|Can you image writing a novel on this?|
|Public Domain Picture, wikimediacommons.org|
This article, which appeared in The New Yorker magazine in 2008, describes the cell phone novel phenomenon in Japan, otherwise known as keitai shosetso, how it was developed, and how it has impacted literature and culture in Japan. The sub-title accurately sums up the key demographic for the cell phone novel, “Young women develop a genre for the cellular age”.
It is purported that the cell phone novel is the, “first literary genre to emerge from the cellular age” and is derived from mostly autobiographical situations. Like other forms of literature aimed at women, keitai shosetso revolve around true love and the obstacles which hinder true love. Because these novels are written by and read, for the most part, by Japanese women, they offer insight into how young women feel in Japanese culture.
Goodyear spends a significant amount of time discussing the importance of anonymity for the writers of these novels. This is complementary to the avatar culture which pervades Japanese Internet use and deeper roots in Japanese culture. The quote from page 64 which states, “In Japan, conflict is not celebrated – consensus is celebrated…The Internet lets you speak your mind without upsetting the social apple cart” reflects the desire for anonymity the authors seek.

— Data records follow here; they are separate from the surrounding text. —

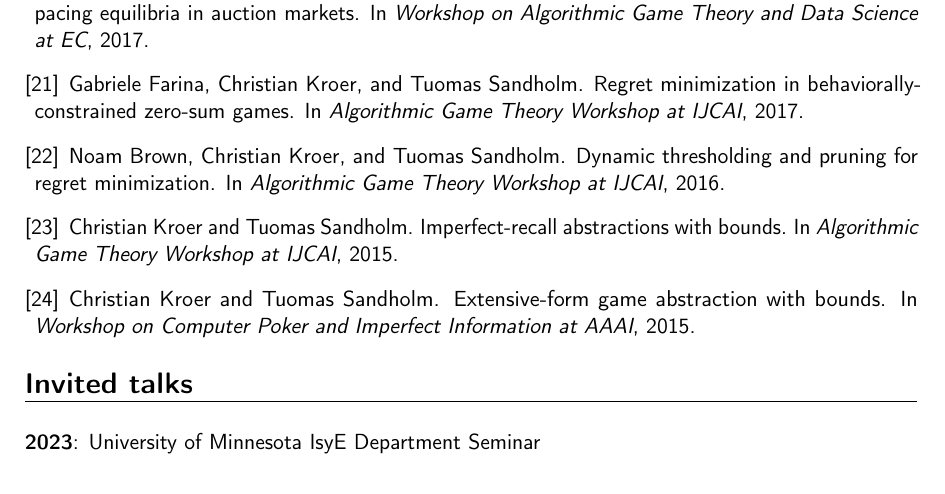
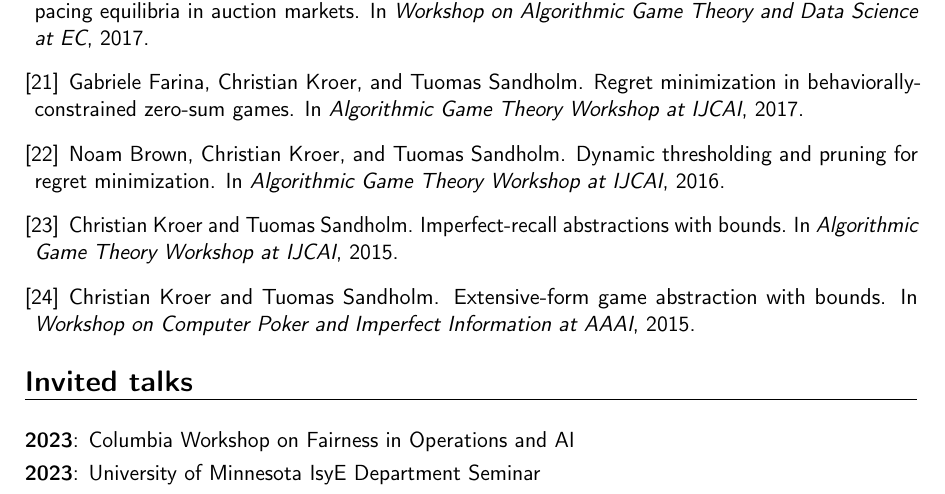
Before and after one commit to ChrKroer/resume, a LaTeX CV (christian_kroer_cv.tex): part of page 8 of 12, cut so that both start at the same text. Compiled offline with pdfLaTeX.

Commit message:
add workshop

```diff
--- a/christian_kroer_cv.tex
+++ b/christian_kroer_cv.tex
@@ -290,6 +290,7 @@ For OR, impact is primarily measured by publication in the top-tier journals:
 
 \section{Invited talks}
 \vspace{2mm}
+\cvitem{2023}{Columbia Workshop on Fairness in Operations and AI}
 \cvitem{2023}{University of Minnesota IsyE Department Seminar}
 \cvitem{2023}{Indeed.com Ad Science}
 \cvitem{2023}{Facebook Core Data Science Experimentation Science and Market Algorithms Team}
```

The article takes an interesting turn when the connections between traditional Japanese literature and the cell phone novel are explored. Due to the difficulties of writing in Japanese, novel writing was reserved for those who could eloquently write using the correct script. However, as cell phones and unlimited texting plans became popular in Japan, more access to text developed. This also caused changes in formatting of script for the medium, all maintained when the novels were eventually printed on paper. Parallels to the classic Japanese novel, The Tale of Genji, written by a woman of the imperial court nearly a thousand years ago, explored love triangles, jilted women, and unexpected pregnancies, illustrates similarities to the cell phone novels of today. One of the translators of The Tale of Genji, 86 year old Jakucho Setouchi, even confessed to participating in the cell phone novel phenomenon.
Goodyear utilizes first hand interviews for this article. Two themes emerged; first, there was an alarmist attitude towards these novels akin to eBooks. Some viewed the cell phone novel as the end of Japanese literature while others saw it as an offspring of an oral tradition originating in the Edo-period (p. 65). Also, the cell phone phenomenon seems to have parallel roots to other production based literature, such as Zines. Even though many of the authors in this article seemed to have regrets about writing the novels, they seemed to find the act of production more important than the final product.
Cell phone novels are not just a phenomenon in Japan. They are cropping up in other countries like South Africa (BBC article from 2009 here). However, the utilization of various forms of technology to create literature is changing. Twitter now hosts fiction writing contests (LA Time article from 2012 here) which impose another set of parameters (word limits) to the story. The revitalization of serialized fiction and online publishing (NPR interview with Margaret Atwood from 2012 here) shows the many changes outside of the traditional eBook which are taking place in fictional and semi-autobiographical literature.